Straight away you will have noticed the lack of something. Breath! Breathing is actually a purely physical response to stimulus. What stimulates, is the life force within us. The five aspects are the philosophical classifications applied to that force. The English names immediately cause us to think again in the physical and at this stage that is fine. The Sanskrit terms, though, refer to the non-physical behind the physical, the causative factors if you will.
Pancha praana then, is that part of our makeup which interfaces the physical (gross) with the inner (subtle) body. Our sense organs (sight, hearing etc.) must be in contact with the 'inner equipment', that subtle control centre in our brains. Due to this clear experience of connection to response, many consider it to belong to the gross body alone; modern medical science for the most part is derisive of the possibility of anything beyond the physical expression of the force which allows us to interact with the external world. There can be no denying the physical expression, that is for sure, however, to eliminate any subtle contribution is to halve the whole.
Where does breath come into this then? Well, as each of the main five take up their actions, there are ten उपप्राणाः/upapraanaH, subsidiary functions. Among these are found inhalation, exhalation and things such as yawning and sneezing.
As stated, this is a mere teaser. What has it to do with meditation? As we are attempting here to embrace the possibility of transcendentalism, we must first have a clear and positive perception of what it is we are seeking to transcend. The gross, physical existence is currently all that we know as a certainty. By researching it fully, in conjunction with learning of the things beyond the physical, we give ourselves the best hope of attaining the ultimate goal. There are a few rare individuals who may have attained this state without traversing the path of knowledge; equally there are countless seekers who have fallen into the trap of 'dry intellectualism', forgetting to put into practice the very thing which will prove (or disprove) their arguments! Balancing the practice of meditation with the pursuit of knowledge is the most likely to produce an equanimity in the transactional life. In this regard, let us finish today with a quote from Gurudev on exactly this point;
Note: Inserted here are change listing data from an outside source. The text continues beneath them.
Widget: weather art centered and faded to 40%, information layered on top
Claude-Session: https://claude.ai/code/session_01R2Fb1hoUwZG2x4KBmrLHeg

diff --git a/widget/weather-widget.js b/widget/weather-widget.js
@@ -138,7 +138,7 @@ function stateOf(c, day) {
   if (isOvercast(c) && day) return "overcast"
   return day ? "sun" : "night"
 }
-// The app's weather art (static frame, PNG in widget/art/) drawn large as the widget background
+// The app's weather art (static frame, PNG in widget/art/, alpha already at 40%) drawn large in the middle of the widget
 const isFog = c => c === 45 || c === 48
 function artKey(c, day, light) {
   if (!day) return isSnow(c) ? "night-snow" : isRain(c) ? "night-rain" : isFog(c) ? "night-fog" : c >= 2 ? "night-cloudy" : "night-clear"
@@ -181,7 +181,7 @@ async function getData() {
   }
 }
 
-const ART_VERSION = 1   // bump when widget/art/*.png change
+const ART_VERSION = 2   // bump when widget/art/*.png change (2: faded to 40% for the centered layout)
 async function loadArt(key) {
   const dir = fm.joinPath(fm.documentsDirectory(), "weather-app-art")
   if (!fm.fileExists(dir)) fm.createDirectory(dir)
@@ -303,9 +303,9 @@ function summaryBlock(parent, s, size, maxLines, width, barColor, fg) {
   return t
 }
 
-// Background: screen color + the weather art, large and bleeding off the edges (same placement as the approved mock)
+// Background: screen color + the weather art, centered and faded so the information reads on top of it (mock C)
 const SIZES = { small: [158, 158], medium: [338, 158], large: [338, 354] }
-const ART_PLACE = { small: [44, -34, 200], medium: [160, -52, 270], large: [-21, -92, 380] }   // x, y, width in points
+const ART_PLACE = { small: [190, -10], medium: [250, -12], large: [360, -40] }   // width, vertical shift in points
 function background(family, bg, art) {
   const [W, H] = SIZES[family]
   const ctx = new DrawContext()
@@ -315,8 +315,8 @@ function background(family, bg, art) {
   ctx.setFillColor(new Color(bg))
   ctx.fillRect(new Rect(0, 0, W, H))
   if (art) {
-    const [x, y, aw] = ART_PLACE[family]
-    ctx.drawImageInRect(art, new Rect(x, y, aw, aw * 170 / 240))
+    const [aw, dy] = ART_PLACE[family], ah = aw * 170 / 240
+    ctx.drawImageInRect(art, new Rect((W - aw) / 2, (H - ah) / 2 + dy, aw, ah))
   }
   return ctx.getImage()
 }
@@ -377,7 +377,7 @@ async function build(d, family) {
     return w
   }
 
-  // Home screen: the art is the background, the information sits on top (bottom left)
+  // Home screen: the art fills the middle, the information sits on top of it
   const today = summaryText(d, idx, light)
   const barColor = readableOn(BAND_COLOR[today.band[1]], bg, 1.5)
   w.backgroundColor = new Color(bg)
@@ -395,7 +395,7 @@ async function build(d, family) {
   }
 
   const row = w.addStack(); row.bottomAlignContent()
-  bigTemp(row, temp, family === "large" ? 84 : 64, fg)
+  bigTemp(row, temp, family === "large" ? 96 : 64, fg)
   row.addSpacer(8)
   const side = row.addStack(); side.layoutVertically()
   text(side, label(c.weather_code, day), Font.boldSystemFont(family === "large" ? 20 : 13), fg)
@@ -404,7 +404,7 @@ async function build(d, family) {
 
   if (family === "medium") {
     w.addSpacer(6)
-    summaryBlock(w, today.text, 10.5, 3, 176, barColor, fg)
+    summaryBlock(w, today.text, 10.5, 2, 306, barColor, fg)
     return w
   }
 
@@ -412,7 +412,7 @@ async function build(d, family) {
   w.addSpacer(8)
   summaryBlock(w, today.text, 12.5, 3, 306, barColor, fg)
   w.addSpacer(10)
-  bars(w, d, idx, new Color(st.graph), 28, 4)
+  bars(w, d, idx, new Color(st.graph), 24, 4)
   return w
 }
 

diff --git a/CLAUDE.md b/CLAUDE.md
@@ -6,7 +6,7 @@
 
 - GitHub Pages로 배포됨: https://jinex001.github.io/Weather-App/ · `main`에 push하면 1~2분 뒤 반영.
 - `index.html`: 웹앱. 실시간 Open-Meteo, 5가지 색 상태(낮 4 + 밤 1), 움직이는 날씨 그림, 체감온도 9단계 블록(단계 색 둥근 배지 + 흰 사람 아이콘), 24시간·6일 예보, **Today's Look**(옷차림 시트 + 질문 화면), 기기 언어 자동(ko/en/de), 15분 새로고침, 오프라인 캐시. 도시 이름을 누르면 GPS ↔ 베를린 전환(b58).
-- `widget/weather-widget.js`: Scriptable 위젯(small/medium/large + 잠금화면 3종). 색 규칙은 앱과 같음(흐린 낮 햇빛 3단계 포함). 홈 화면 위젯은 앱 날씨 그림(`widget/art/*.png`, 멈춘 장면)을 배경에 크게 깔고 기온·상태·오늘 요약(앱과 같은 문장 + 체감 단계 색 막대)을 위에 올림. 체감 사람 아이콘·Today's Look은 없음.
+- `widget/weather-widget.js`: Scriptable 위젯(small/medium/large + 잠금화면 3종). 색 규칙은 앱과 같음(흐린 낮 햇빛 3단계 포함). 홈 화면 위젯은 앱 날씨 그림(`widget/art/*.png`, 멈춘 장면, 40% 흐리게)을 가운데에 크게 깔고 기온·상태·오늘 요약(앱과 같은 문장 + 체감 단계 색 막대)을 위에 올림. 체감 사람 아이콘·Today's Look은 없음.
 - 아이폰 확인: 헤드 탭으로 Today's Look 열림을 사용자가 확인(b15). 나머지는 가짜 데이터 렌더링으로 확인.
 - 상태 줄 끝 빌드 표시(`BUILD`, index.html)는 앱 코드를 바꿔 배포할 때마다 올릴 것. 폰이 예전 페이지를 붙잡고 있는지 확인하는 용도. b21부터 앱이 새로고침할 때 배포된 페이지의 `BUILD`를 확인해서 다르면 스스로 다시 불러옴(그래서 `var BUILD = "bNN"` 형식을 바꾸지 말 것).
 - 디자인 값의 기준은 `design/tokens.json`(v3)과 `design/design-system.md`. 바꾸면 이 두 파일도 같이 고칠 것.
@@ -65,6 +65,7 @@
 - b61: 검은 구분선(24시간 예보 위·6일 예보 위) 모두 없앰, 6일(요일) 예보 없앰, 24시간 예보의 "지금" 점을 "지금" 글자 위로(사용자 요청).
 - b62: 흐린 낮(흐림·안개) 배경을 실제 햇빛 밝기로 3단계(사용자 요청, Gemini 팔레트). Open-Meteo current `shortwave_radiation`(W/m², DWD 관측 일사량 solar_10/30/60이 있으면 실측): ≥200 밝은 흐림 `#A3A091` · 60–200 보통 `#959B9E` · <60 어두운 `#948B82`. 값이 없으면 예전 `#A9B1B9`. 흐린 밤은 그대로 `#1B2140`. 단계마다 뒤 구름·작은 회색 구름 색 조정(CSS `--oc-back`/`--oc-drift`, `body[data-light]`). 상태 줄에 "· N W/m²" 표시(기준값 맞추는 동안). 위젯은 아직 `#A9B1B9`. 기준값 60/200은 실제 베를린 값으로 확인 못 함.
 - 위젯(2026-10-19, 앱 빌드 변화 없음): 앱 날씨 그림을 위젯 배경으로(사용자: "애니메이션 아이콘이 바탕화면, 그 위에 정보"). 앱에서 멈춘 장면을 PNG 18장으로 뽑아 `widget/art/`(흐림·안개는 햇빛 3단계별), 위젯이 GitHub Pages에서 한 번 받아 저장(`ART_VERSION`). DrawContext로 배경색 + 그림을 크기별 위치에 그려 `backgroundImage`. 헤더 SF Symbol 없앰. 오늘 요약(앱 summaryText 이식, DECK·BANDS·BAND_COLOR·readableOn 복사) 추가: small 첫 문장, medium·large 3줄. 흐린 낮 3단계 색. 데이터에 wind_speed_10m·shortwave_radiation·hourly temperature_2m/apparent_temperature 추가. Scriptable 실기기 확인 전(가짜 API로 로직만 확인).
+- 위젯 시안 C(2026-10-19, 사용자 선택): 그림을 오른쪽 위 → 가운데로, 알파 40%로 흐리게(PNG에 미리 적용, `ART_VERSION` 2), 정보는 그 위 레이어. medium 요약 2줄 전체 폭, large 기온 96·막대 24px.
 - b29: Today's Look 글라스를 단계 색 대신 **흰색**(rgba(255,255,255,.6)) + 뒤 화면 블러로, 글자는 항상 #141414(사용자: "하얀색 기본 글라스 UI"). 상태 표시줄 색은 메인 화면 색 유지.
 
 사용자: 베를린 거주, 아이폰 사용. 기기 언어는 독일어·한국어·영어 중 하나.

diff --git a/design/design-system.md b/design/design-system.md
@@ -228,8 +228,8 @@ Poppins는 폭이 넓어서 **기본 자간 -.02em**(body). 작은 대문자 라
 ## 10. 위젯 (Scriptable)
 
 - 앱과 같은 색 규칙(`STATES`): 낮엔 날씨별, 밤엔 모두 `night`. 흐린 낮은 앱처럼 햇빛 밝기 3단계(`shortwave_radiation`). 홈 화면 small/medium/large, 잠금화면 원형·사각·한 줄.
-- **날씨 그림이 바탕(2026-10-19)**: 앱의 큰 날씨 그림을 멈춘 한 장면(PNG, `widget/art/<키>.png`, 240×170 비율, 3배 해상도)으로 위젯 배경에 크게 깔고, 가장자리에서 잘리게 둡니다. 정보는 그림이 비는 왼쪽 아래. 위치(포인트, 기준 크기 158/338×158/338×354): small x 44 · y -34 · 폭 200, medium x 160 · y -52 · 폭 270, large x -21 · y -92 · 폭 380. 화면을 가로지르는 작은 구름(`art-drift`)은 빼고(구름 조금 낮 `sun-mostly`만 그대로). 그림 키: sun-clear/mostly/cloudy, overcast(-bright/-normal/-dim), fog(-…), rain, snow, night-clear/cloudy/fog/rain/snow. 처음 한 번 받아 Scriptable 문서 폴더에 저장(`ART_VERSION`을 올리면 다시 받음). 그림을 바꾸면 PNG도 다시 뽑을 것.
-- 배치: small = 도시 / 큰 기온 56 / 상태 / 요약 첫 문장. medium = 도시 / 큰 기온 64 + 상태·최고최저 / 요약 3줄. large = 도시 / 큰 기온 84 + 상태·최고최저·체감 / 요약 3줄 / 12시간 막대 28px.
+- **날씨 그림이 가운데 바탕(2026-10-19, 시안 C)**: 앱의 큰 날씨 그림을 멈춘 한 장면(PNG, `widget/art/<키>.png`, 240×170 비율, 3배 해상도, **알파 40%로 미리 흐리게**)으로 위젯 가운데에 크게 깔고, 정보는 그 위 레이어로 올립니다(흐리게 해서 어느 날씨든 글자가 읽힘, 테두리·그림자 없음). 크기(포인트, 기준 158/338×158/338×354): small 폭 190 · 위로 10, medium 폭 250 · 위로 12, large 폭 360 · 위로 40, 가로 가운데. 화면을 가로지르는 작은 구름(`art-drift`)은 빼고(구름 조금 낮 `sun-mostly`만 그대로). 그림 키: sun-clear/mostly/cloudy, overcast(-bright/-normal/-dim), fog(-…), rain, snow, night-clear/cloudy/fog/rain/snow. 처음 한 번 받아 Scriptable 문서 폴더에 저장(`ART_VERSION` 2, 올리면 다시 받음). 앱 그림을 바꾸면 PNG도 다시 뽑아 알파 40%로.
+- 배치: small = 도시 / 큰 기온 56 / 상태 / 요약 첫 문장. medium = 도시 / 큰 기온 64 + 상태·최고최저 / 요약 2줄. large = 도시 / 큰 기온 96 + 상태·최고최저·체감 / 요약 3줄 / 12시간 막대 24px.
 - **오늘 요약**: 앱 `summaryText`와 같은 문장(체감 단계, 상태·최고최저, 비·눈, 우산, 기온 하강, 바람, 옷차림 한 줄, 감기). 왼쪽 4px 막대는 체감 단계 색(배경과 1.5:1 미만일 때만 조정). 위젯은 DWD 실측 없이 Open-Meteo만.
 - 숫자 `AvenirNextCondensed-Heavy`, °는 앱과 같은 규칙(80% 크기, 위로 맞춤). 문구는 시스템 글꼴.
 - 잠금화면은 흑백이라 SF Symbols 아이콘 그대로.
"Meditation kindles life. It fills the personality with new vitality, strength and dash to achieve and to rebuild. Meditation rehabilitates man's broken, tired, weary inner personality and makes him a master of his destiny; an authority who commands the world of happenings around him."